(Stored data entries)
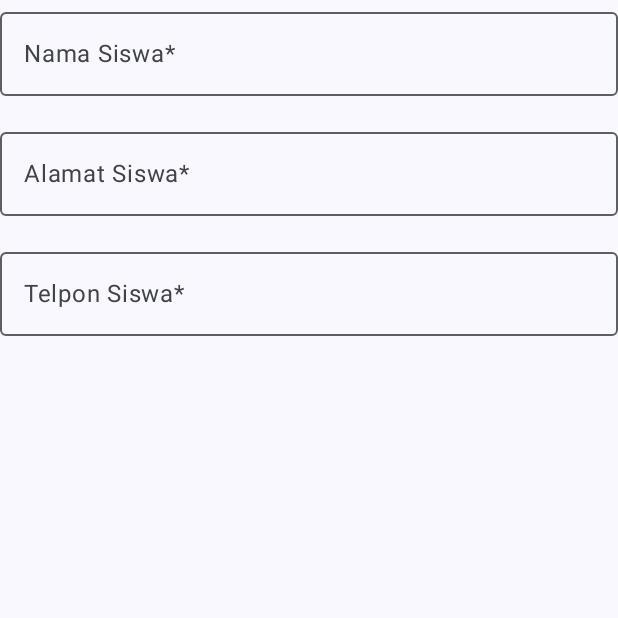
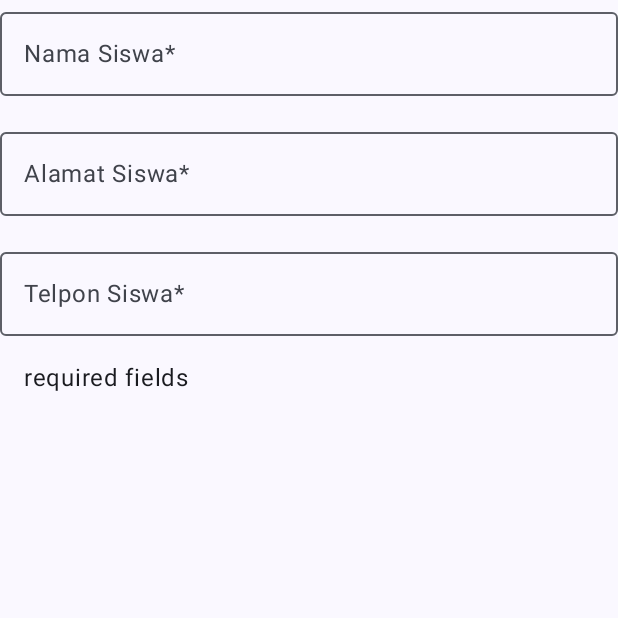
Before and after one commit to Destakka/20210140102_RoomDatabase, an Android app built with Jetpack Compose: the composable FormInputSiswa shown on its own in the app's theme, on a phone screen of 412 x 824 dp, the top half of it. Run offline under Robolectric (Android 15) with nearby library versions, the phone set to English and light mode, and no system bars; our stand-ins replace Room's generated code.

```diff
--- a/app/src/main/java/com/example/pam_act7/ui/halaman/HalamanEntry.kt
+++ b/app/src/main/java/com/example/pam_act7/ui/halaman/HalamanEntry.kt
@@ -3,6 +3,7 @@ package com.example.pam_act7.ui.halaman
 import androidx.compose.foundation.layout.Arrangement
 import androidx.compose.foundation.layout.Column
 import androidx.compose.foundation.layout.fillMaxWidth
+import androidx.compose.foundation.layout.padding
 import androidx.compose.foundation.text.KeyboardOptions
 import androidx.compose.material3.ExperimentalMaterial3Api
 import androidx.compose.material3.OutlinedTextField
@@ -83,6 +84,11 @@ fun FormInputSiswa(
             enabled = enabled,
             singleLine = true
         )
+        if (enabled){
+            Text(
+                text = stringResource(id = R.string.required_field),
+                modifier = Modifier.padding(start = dimensionResource(id = R.dimen.padding_medium)))
+        }
 
     }
 }
```
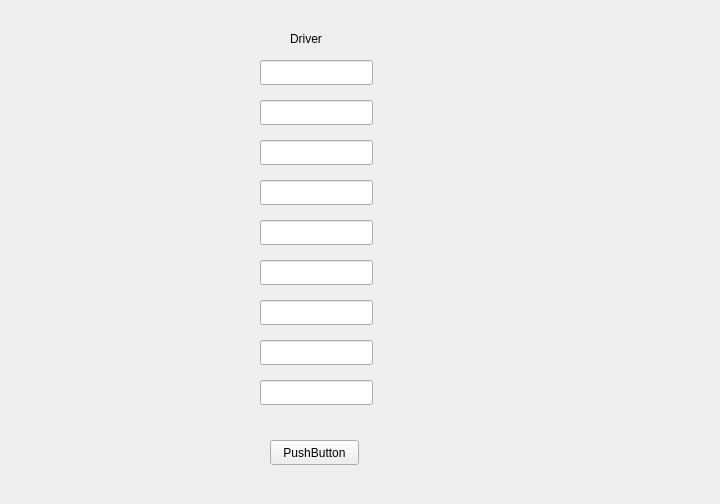
The window that sdi_app/gui/application.ui (FratiaXd/SDI) describes before a commit, drawn with Qt 5.
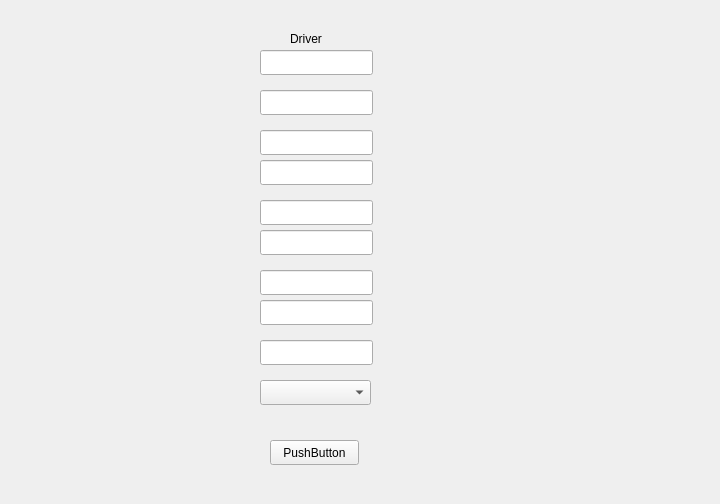
The same window after the commit. The open tabs and pages were chosen to show the change.

Diff of the .ui file:
```diff
--- a/sdi_app/gui/application.ui
+++ b/sdi_app/gui/application.ui
@@ -223,7 +223,7 @@
      <property name="geometry">
       <rect>
        <x>260</x>
-       <y>60</y>
+       <y>50</y>
        <width>113</width>
        <height>25</height>
       </rect>
@@ -233,7 +233,7 @@
      <property name="geometry">
       <rect>
        <x>260</x>
-       <y>100</y>
+       <y>90</y>
        <width>113</width>
        <height>25</height>
       </rect>
@@ -243,7 +243,7 @@
      <property name="geometry">
       <rect>
        <x>260</x>
-       <y>140</y>
+       <y>130</y>
        <width>113</width>
        <height>25</height>
       </rect>
@@ -253,7 +253,7 @@
      <property name="geometry">
       <rect>
        <x>260</x>
-       <y>180</y>
+       <y>160</y>
        <width>113</width>
        <height>25</height>
       </rect>
@@ -276,7 +276,7 @@
      <property name="geometry">
       <rect>
        <x>260</x>
-       <y>220</y>
+       <y>200</y>
        <width>113</width>
        <height>25</height>
       </rect>
@@ -286,7 +286,7 @@
      <property name="geometry">
       <rect>
        <x>260</x>
-       <y>260</y>
+       <y>230</y>
        <width>113</width>
        <height>25</height>
       </rect>
@@ -296,7 +296,7 @@
      <property name="geometry">
       <rect>
        <x>260</x>
-       <y>300</y>
+       <y>270</y>
        <width>113</width>
        <height>25</height>
       </rect>
@@ -306,7 +306,7 @@
      <property name="geometry">
       <rect>
        <x>260</x>
-       <y>340</y>
+       <y>300</y>
        <width>113</width>
        <height>25</height>
       </rect>
@@ -316,7 +316,7 @@
      <property name="geometry">
       <rect>
        <x>260</x>
-       <y>380</y>
+       <y>340</y>
        <width>113</width>
        <height>25</height>
       </rect>
@@ -335,6 +335,16 @@
       <string/>
      </property>
     </widget>
+    <widget class="QComboBox" name="comboBox">
+     <property name="geometry">
+      <rect>
+       <x>260</x>
+       <y>380</y>
+       <width>111</width>
+       <height>25</height>
+      </rect>
+     </property>
+    </widget>
    </widget>
    <widget class="QWidget" name="page_4">
     <widget class="QLabel" name="label_3">
```
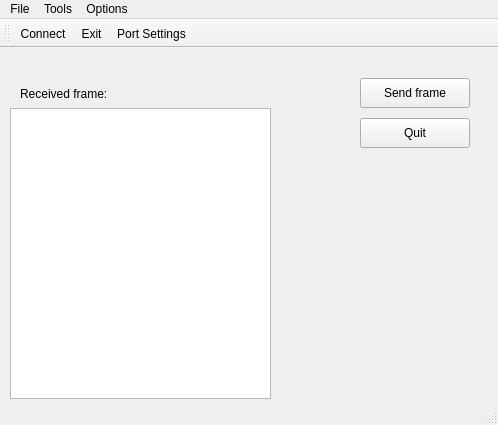
The window that mainwindow.ui (MichalKs/QT_MicroInterface) describes before a commit, drawn with Qt 5.
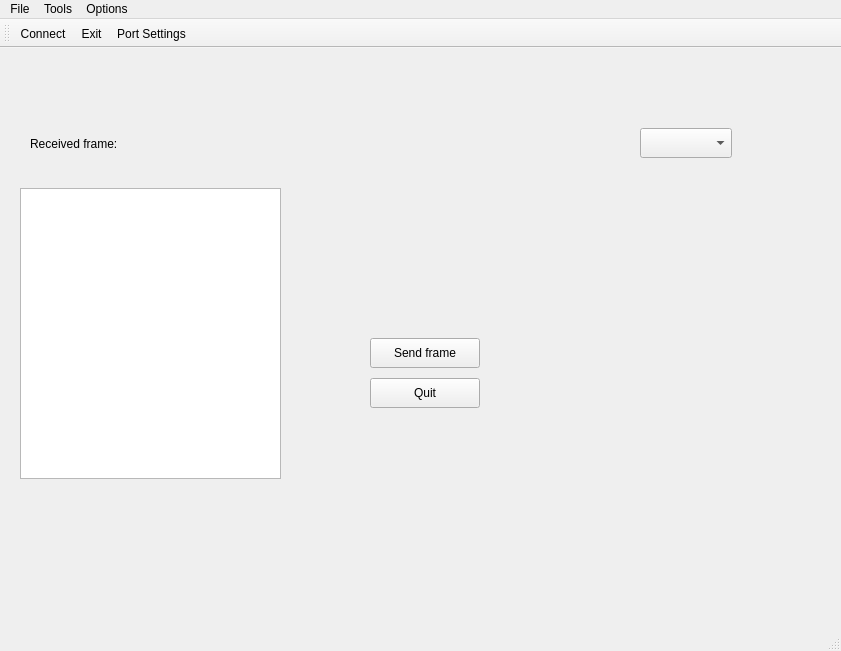
The same window after the commit. Icons and pictures are not drawn.

Commit message: Sending data

```diff
--- a/mainwindow.ui
+++ b/mainwindow.ui
@@ -6,8 +6,8 @@
    <rect>
     <x>0</x>
     <y>0</y>
-    <width>498</width>
-    <height>425</height>
+    <width>841</width>
+    <height>651</height>
    </rect>
   </property>
   <property name="windowTitle">
@@ -17,8 +17,8 @@
    <widget class="QLabel" name="label">
     <property name="geometry">
      <rect>
-      <x>20</x>
-      <y>30</y>
+      <x>30</x>
+      <y>80</y>
       <width>171</width>
       <height>31</height>
      </rect>
@@ -30,8 +30,8 @@
    <widget class="QPushButton" name="sendFrameButton">
     <property name="geometry">
      <rect>
-      <x>360</x>
-      <y>30</y>
+      <x>370</x>
+      <y>290</y>
       <width>110</width>
       <height>30</height>
      </rect>
@@ -43,8 +43,8 @@
    <widget class="QPushButton" name="quitButton">
     <property name="geometry">
      <rect>
-      <x>360</x>
-      <y>70</y>
+      <x>370</x>
+      <y>330</y>
       <width>110</width>
       <height>30</height>
      </rect>
@@ -56,20 +56,30 @@
    <widget class="QTextEdit" name="textEdit">
     <property name="geometry">
      <rect>
-      <x>10</x>
-      <y>60</y>
+      <x>20</x>
+      <y>140</y>
       <width>261</width>
       <height>291</height>
      </rect>
     </property>
    </widget>
+   <widget class="QComboBox" name="portCombo">
+    <property name="geometry">
+     <rect>
+      <x>640</x>
+      <y>80</y>
+      <width>92</width>
+      <height>30</height>
+     </rect>
+    </property>
+   </widget>
   </widget>
   <widget class="QMenuBar" name="menuBar">
    <property name="geometry">
     <rect>
      <x>0</x>
      <y>0</y>
-     <width>498</width>
+     <width>841</width>
      <height>28</height>
     </rect>
    </property>
```
The commit also changes 2 other files.
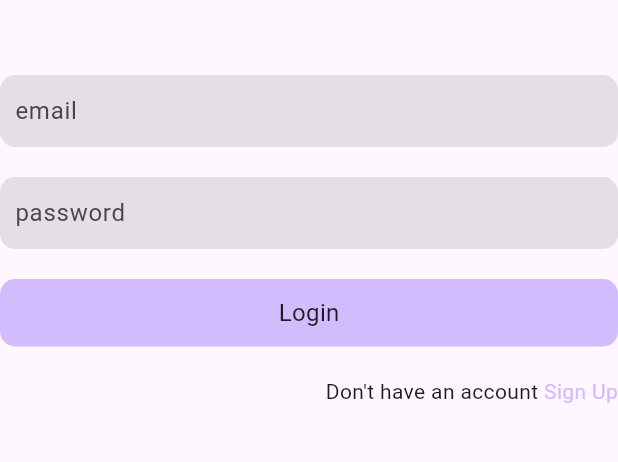
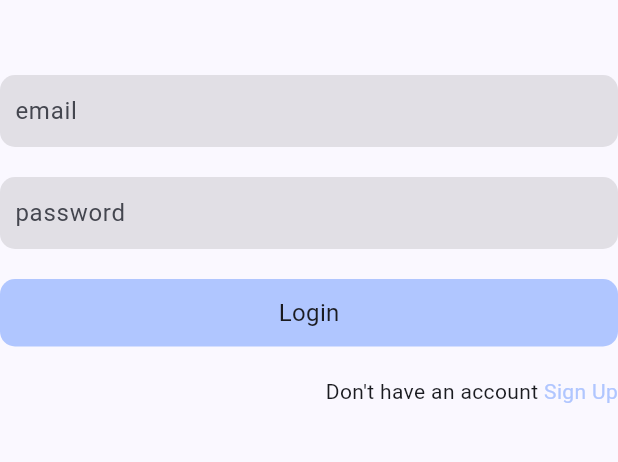
Before and after one commit to pranjulknit/noteapp, a Flutter app: the screen it shows after launch, on a phone screen of 412 x 824 dp, the part 192-654 px from its top. Run offline on Flutter 3.47's test engine with Material 3 defaults, Android fonts, the phone set to English and light mode, and no system bars; our stand-ins replace bloc, equatable, flutter_bloc, shared_preferences.

Commit message:
app-functions

```diff
--- a/lib/main.dart
+++ b/lib/main.dart
@@ -36,7 +36,8 @@ class MyApp extends StatelessWidget {
         debugShowCheckedModeBanner: false,
         title: 'Flutter',
         theme: ThemeData(
-          colorScheme: ColorScheme.fromSeed(seedColor: Colors.deepPurple),
+          colorScheme:
+              ColorScheme.fromSeed(seedColor: Color.fromARGB(255, 0, 45, 111)),
           useMaterial3: true,
         ),
         onGenerateRoute: onGenreateRoute.route,
```
Also changed, not shown: app-screenshot.png (added), 1 other file.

## PROBLEM TO SOLVE
Copy out the records above in full, exactly as written, but not the pictures.

## ANSWER SECTION
Before and after one commit to Destakka/20210140102_RoomDatabase, an Android app built with Jetpack Compose: the composable FormInputSiswa shown on its own in the app's theme, on a phone screen of 412 x 824 dp, the top half of it. Run offline under Robolectric (Android 15) with nearby library versions, the phone set to English and light mode, and no system bars; our stand-ins replace Room's generated code.

```diff
--- a/app/src/main/java/com/example/pam_act7/ui/halaman/HalamanEntry.kt
+++ b/app/src/main/java/com/example/pam_act7/ui/halaman/HalamanEntry.kt
@@ -3,6 +3,7 @@ package com.example.pam_act7.ui.halaman
 import androidx.compose.foundation.layout.Arrangement
 import androidx.compose.foundation.layout.Column
 import androidx.compose.foundation.layout.fillMaxWidth
+import androidx.compose.foundation.layout.padding
 import androidx.compose.foundation.text.KeyboardOptions
 import androidx.compose.material3.ExperimentalMaterial3Api
 import androidx.compose.material3.OutlinedTextField
@@ -83,6 +84,11 @@ fun FormInputSiswa(
             enabled = enabled,
             singleLine = true
         )
+        if (enabled){
+            Text(
+                text = stringResource(id = R.string.required_field),
+                modifier = Modifier.padding(start = dimensionResource(id = R.dimen.padding_medium)))
+        }
 
     }
 }
```
The window that sdi_app/gui/application.ui (FratiaXd/SDI) describes before a commit, drawn with Qt 5.
The same window after the commit. The open tabs and pages were chosen to show the change.

Diff of the .ui file:
```diff
--- a/sdi_app/gui/application.ui
+++ b/sdi_app/gui/application.ui
@@ -223,7 +223,7 @@
      <property name="geometry">
       <rect>
        <x>260</x>
-       <y>60</y>
+       <y>50</y>
        <width>113</width>
        <height>25</height>
       </rect>
@@ -233,7 +233,7 @@
      <property name="geometry">
       <rect>
        <x>260</x>
-       <y>100</y>
+       <y>90</y>
        <width>113</width>
        <height>25</height>
       </rect>
@@ -243,7 +243,7 @@
      <property name="geometry">
       <rect>
        <x>260</x>
-       <y>140</y>
+       <y>130</y>
        <width>113</width>
        <height>25</height>
       </rect>
@@ -253,7 +253,7 @@
      <property name="geometry">
       <rect>
        <x>260</x>
-       <y>180</y>
+       <y>160</y>
        <width>113</width>
        <height>25</height>
       </rect>
@@ -276,7 +276,7 @@
      <property name="geometry">
       <rect>
        <x>260</x>
-       <y>220</y>
+       <y>200</y>
        <width>113</width>
        <height>25</height>
       </rect>
@@ -286,7 +286,7 @@
      <property name="geometry">
       <rect>
        <x>260</x>
-       <y>260</y>
+       <y>230</y>
        <width>113</width>
        <height>25</height>
       </rect>
@@ -296,7 +296,7 @@
      <property name="geometry">
       <rect>
        <x>260</x>
-       <y>300</y>
+       <y>270</y>
        <width>113</width>
        <height>25</height>
       </rect>
@@ -306,7 +306,7 @@
      <property name="geometry">
       <rect>
        <x>260</x>
-       <y>340</y>
+       <y>300</y>
        <width>113</width>
        <height>25</height>
       </rect>
@@ -316,7 +316,7 @@
      <property name="geometry">
       <rect>
        <x>260</x>
-       <y>380</y>
+       <y>340</y>
        <width>113</width>
        <height>25</height>
       </rect>
@@ -335,6 +335,16 @@
       <string/>
      </property>
     </widget>
+    <widget class="QComboBox" name="comboBox">
+     <property name="geometry">
+      <rect>
+       <x>260</x>
+       <y>380</y>
+       <width>111</width>
+       <height>25</height>
+      </rect>
+     </property>
+    </widget>
    </widget>
    <widget class="QWidget" name="page_4">
     <widget class="QLabel" name="label_3">
```
The window that mainwindow.ui (MichalKs/QT_MicroInterface) describes before a commit, drawn with Qt 5.
The same window after the commit. Icons and pictures are not drawn.

Commit message: Sending data

```diff
--- a/mainwindow.ui
+++ b/mainwindow.ui
@@ -6,8 +6,8 @@
    <rect>
     <x>0</x>
     <y>0</y>
-    <width>498</width>
-    <height>425</height>
+    <width>841</width>
+    <height>651</height>
    </rect>
   </property>
   <property name="windowTitle">
@@ -17,8 +17,8 @@
    <widget class="QLabel" name="label">
     <property name="geometry">
      <rect>
-      <x>20</x>
-      <y>30</y>
+      <x>30</x>
+      <y>80</y>
       <width>171</width>
       <height>31</height>
      </rect>
@@ -30,8 +30,8 @@
    <widget class="QPushButton" name="sendFrameButton">
     <property name="geometry">
      <rect>
-      <x>360</x>
-      <y>30</y>
+      <x>370</x>
+      <y>290</y>
       <width>110</width>
       <height>30</height>
      </rect>
@@ -43,8 +43,8 @@
    <widget class="QPushButton" name="quitButton">
     <property name="geometry">
      <rect>
-      <x>360</x>
-      <y>70</y>
+      <x>370</x>
+      <y>330</y>
       <width>110</width>
       <height>30</height>
      </rect>
@@ -56,20 +56,30 @@
    <widget class="QTextEdit" name="textEdit">
     <property name="geometry">
      <rect>
-      <x>10</x>
-      <y>60</y>
+      <x>20</x>
+      <y>140</y>
       <width>261</width>
       <height>291</height>
      </rect>
     </property>
    </widget>
+   <widget class="QComboBox" name="portCombo">
+    <property name="geometry">
+     <rect>
+      <x>640</x>
+      <y>80</y>
+      <width>92</width>
+      <height>30</height>
+     </rect>
+    </property>
+   </widget>
   </widget>
   <widget class="QMenuBar" name="menuBar">
    <property name="geometry">
     <rect>
      <x>0</x>
      <y>0</y>
-     <width>498</width>
+     <width>841</width>
      <height>28</height>
     </rect>
    </property>
```
The commit also changes 2 other files.
Before and after one commit to pranjulknit/noteapp, a Flutter app: the screen it shows after launch, on a phone screen of 412 x 824 dp, the part 192-654 px from its top. Run offline on Flutter 3.47's test engine with Material 3 defaults, Android fonts, the phone set to English and light mode, and no system bars; our stand-ins replace bloc, equatable, flutter_bloc, shared_preferences.

Commit message:
app-functions

```diff
--- a/lib/main.dart
+++ b/lib/main.dart
@@ -36,7 +36,8 @@ class MyApp extends StatelessWidget {
         debugShowCheckedModeBanner: false,
         title: 'Flutter',
         theme: ThemeData(
-          colorScheme: ColorScheme.fromSeed(seedColor: Colors.deepPurple),
+          colorScheme:
+              ColorScheme.fromSeed(seedColor: Color.fromARGB(255, 0, 45, 111)),
           useMaterial3: true,
         ),
         onGenerateRoute: onGenreateRoute.route,
```
Also changed, not shown: app-screenshot.png (added), 1 other file.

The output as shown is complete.